What the task asks
Filter the entries that follow, copying every line in which the word "pinned" appears.

Recorded data
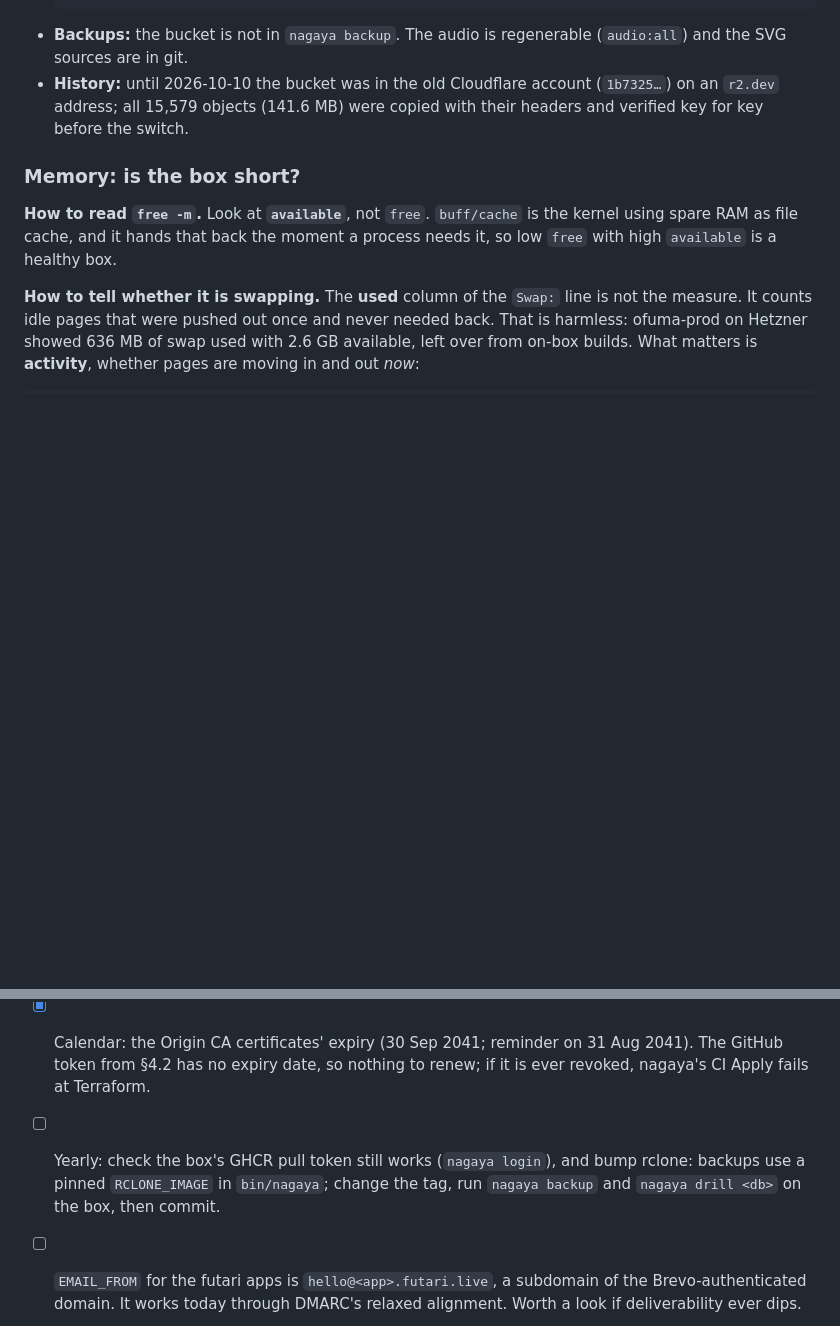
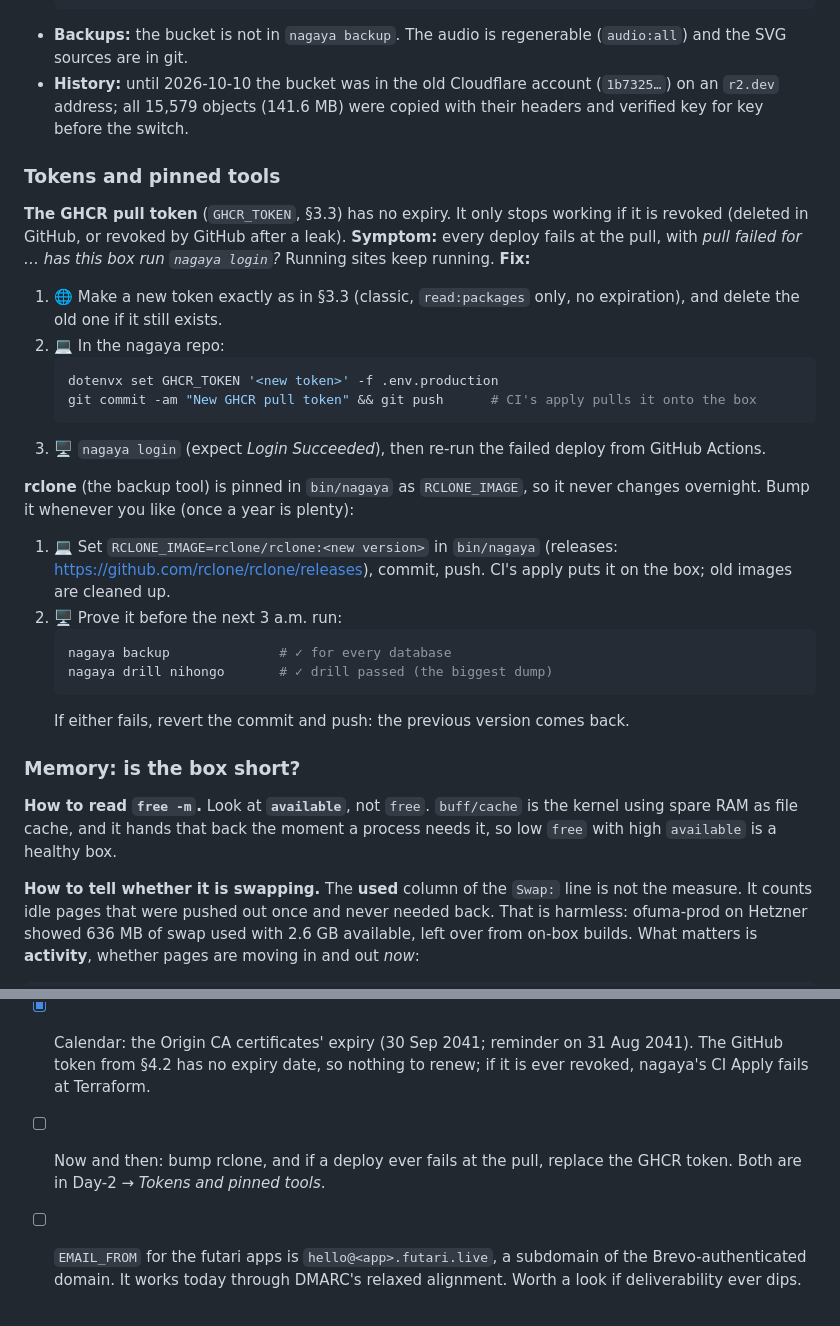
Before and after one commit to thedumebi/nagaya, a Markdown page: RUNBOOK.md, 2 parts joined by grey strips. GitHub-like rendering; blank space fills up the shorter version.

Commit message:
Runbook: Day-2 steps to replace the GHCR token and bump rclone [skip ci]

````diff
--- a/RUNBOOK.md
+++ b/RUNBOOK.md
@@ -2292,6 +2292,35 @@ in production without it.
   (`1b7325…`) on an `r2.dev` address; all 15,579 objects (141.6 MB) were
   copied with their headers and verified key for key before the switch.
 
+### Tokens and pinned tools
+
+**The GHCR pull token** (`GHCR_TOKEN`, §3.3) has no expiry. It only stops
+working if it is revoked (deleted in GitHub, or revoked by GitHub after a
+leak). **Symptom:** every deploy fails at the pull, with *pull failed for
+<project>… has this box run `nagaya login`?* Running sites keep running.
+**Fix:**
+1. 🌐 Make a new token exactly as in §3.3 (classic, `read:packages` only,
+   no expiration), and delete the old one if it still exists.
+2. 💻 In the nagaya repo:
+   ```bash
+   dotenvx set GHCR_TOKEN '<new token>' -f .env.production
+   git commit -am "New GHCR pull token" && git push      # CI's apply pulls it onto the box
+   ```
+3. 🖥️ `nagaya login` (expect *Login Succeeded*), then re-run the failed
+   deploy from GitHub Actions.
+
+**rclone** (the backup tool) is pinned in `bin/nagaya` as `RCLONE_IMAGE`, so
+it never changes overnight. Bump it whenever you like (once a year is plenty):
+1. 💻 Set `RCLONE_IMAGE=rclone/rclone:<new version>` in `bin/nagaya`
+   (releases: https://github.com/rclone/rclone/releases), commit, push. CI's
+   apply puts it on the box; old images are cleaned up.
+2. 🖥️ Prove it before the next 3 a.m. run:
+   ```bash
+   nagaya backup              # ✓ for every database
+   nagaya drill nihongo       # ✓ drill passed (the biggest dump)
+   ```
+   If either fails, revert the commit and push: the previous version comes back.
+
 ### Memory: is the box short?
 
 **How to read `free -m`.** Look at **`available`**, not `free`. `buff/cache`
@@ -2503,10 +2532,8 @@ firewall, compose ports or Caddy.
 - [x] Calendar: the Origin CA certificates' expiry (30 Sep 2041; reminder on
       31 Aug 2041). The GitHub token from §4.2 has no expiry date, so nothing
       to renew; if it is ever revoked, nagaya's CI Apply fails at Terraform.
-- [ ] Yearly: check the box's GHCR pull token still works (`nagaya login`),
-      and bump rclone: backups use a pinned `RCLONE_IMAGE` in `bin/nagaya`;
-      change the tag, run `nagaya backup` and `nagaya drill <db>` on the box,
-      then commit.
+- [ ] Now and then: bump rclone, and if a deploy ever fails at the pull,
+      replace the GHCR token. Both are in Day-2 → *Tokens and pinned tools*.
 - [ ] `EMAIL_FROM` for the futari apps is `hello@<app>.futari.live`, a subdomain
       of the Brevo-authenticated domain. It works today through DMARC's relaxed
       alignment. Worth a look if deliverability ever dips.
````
...
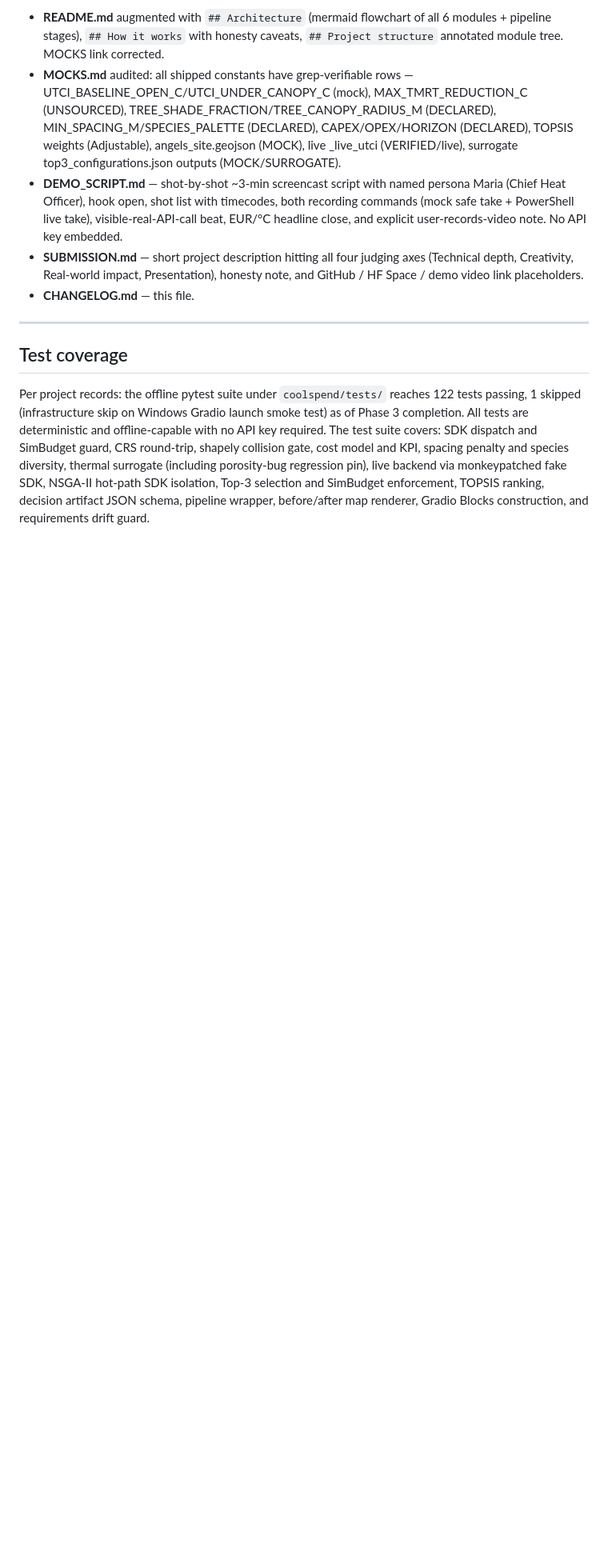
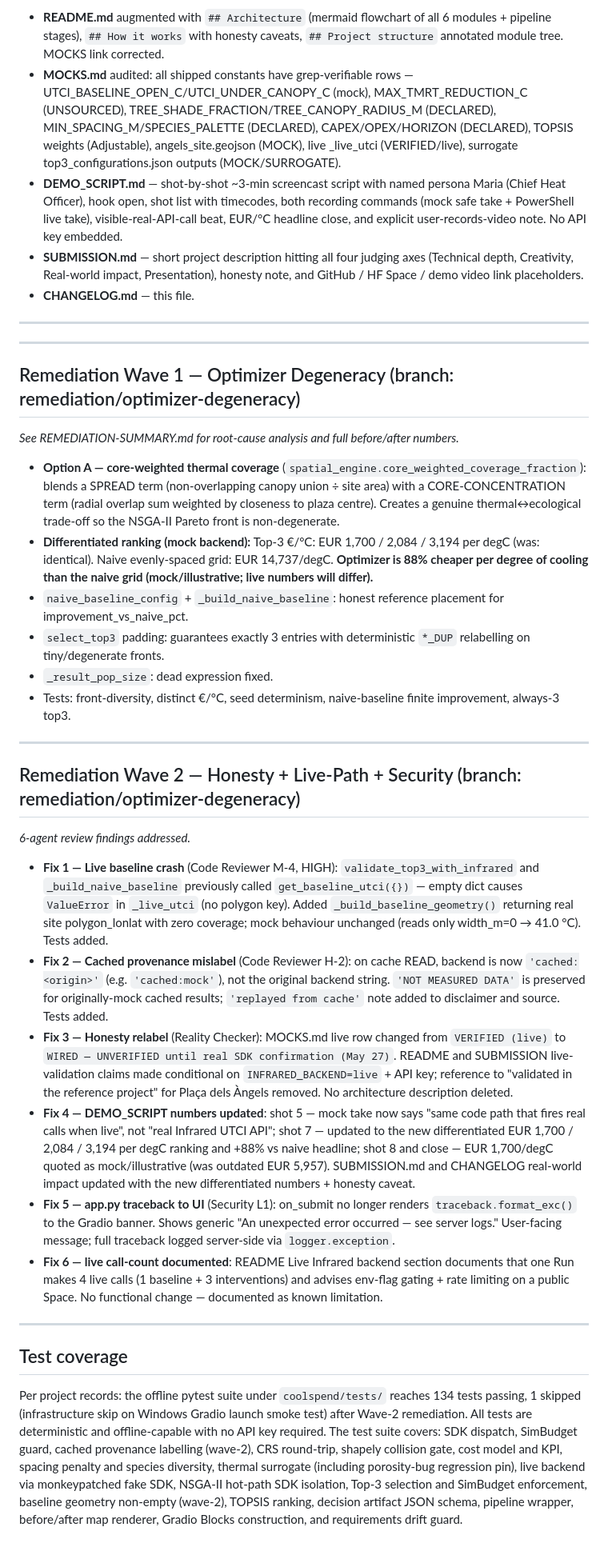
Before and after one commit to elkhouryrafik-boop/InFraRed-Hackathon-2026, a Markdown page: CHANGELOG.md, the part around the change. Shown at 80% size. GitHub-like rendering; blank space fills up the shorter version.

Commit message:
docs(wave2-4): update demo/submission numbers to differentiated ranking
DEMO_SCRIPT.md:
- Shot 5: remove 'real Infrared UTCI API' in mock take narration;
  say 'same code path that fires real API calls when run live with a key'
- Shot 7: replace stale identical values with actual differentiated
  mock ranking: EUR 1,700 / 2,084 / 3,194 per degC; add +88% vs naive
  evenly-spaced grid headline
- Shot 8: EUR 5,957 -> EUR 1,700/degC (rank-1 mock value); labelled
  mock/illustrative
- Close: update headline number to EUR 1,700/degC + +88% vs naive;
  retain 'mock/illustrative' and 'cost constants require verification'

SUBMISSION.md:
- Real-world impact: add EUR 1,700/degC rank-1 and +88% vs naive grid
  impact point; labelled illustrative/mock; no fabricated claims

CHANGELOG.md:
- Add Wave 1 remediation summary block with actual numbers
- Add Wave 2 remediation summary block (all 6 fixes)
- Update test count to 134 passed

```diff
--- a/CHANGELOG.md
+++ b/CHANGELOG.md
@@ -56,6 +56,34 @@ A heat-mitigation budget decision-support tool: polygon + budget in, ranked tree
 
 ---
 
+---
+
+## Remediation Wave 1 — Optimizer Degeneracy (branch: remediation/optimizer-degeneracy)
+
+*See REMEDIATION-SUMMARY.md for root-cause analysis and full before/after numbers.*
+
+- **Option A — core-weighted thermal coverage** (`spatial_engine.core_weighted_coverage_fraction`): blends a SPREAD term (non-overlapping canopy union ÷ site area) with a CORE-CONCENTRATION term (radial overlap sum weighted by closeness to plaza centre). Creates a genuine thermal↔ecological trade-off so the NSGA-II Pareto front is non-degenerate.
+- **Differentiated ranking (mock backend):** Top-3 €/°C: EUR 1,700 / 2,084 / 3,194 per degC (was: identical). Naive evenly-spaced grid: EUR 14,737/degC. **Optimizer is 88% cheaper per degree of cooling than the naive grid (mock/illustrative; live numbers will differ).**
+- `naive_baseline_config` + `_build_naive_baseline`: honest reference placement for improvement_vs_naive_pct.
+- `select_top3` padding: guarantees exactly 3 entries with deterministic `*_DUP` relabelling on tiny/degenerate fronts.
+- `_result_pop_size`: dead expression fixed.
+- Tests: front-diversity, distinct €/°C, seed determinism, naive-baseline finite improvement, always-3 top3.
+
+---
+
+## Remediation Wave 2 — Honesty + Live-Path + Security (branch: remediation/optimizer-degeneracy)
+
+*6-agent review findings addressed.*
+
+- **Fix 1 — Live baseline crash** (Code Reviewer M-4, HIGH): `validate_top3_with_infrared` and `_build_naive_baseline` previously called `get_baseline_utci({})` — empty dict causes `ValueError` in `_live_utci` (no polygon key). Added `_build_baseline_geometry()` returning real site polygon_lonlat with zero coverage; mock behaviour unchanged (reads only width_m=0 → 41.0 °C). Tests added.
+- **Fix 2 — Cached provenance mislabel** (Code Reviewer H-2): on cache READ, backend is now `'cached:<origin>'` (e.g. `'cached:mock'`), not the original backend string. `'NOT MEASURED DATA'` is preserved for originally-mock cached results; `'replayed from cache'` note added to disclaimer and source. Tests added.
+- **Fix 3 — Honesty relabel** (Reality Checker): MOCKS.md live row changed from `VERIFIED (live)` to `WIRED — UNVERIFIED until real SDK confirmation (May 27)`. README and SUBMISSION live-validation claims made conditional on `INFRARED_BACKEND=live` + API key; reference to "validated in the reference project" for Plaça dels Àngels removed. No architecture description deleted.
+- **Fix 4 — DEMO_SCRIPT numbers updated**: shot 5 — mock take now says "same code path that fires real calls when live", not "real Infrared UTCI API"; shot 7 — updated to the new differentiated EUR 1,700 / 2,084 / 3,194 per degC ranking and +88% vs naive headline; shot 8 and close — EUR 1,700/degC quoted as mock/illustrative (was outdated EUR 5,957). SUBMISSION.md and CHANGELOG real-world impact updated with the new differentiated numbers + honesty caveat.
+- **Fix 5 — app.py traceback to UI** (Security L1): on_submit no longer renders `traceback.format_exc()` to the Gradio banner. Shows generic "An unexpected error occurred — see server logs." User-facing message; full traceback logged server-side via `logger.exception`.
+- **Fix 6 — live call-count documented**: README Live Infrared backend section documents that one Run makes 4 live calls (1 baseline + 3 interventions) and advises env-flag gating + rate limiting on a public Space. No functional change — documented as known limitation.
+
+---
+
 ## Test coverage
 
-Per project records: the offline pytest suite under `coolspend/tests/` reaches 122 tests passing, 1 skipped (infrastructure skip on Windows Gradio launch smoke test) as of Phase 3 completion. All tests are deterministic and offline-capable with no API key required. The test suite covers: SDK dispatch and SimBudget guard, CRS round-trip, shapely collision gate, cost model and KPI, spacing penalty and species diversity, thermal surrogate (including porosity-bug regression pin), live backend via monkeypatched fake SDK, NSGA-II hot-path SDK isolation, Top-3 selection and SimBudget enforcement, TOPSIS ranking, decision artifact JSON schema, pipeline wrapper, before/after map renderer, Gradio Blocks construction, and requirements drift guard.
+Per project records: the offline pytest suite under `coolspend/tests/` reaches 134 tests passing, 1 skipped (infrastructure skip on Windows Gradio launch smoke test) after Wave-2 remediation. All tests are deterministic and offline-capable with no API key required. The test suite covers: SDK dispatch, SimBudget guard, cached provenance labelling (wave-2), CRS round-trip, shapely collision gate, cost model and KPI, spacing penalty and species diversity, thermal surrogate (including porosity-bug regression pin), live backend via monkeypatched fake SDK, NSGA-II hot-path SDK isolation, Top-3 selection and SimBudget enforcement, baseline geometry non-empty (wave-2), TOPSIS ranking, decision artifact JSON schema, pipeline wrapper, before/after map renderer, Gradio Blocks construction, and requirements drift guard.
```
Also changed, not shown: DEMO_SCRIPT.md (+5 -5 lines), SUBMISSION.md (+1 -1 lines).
--
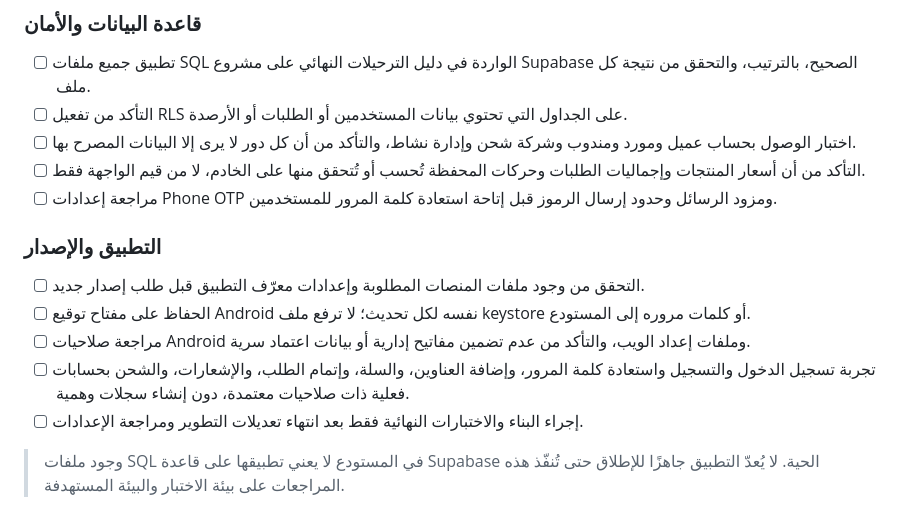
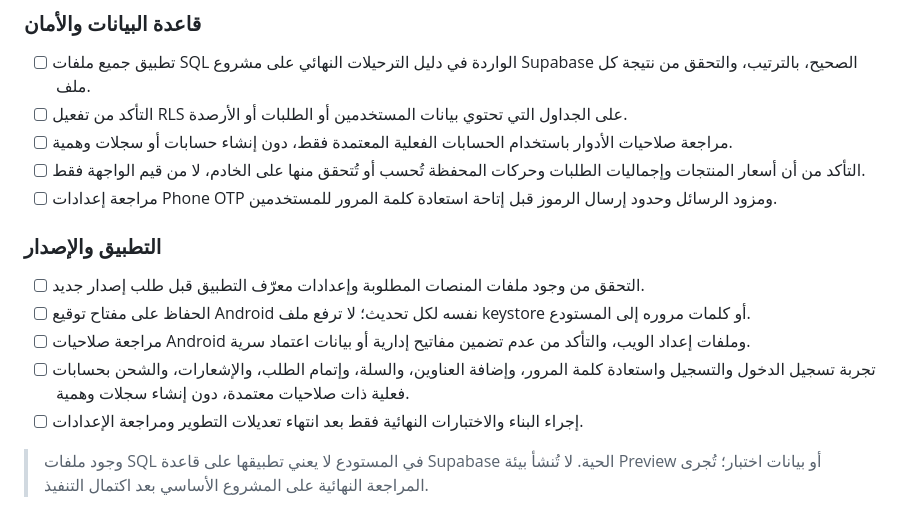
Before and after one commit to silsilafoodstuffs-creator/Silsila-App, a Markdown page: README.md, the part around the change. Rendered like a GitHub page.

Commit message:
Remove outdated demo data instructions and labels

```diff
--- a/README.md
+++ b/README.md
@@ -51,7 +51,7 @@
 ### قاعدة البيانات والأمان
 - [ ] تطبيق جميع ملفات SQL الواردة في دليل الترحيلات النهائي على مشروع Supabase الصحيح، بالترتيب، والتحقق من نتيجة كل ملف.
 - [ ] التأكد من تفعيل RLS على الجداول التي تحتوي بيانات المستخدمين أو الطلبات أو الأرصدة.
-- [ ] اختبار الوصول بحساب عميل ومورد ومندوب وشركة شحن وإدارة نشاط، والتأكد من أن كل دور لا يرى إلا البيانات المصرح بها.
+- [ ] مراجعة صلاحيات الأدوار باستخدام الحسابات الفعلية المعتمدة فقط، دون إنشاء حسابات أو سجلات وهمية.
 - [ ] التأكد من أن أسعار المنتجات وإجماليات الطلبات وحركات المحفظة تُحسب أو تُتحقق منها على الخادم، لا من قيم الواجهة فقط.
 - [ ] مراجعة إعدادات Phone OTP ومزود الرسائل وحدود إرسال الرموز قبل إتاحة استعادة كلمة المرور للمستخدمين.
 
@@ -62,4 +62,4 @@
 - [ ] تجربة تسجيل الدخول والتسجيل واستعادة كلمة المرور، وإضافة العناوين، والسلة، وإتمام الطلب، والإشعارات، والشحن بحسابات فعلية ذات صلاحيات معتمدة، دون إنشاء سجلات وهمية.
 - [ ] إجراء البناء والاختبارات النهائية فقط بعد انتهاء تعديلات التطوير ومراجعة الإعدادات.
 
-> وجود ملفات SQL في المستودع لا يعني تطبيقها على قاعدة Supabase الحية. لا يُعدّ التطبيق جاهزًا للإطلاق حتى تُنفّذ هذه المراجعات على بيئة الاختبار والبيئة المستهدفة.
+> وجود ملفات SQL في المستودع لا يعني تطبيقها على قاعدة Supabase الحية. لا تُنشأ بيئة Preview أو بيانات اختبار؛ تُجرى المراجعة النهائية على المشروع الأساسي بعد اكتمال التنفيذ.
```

Response
+### Tokens and pinned tools
+**rclone** (the backup tool) is pinned in `bin/nagaya` as `RCLONE_IMAGE`, so
-      and bump rclone: backups use a pinned `RCLONE_IMAGE` in `bin/nagaya`;
+      replace the GHCR token. Both are in Day-2 → *Tokens and pinned tools*.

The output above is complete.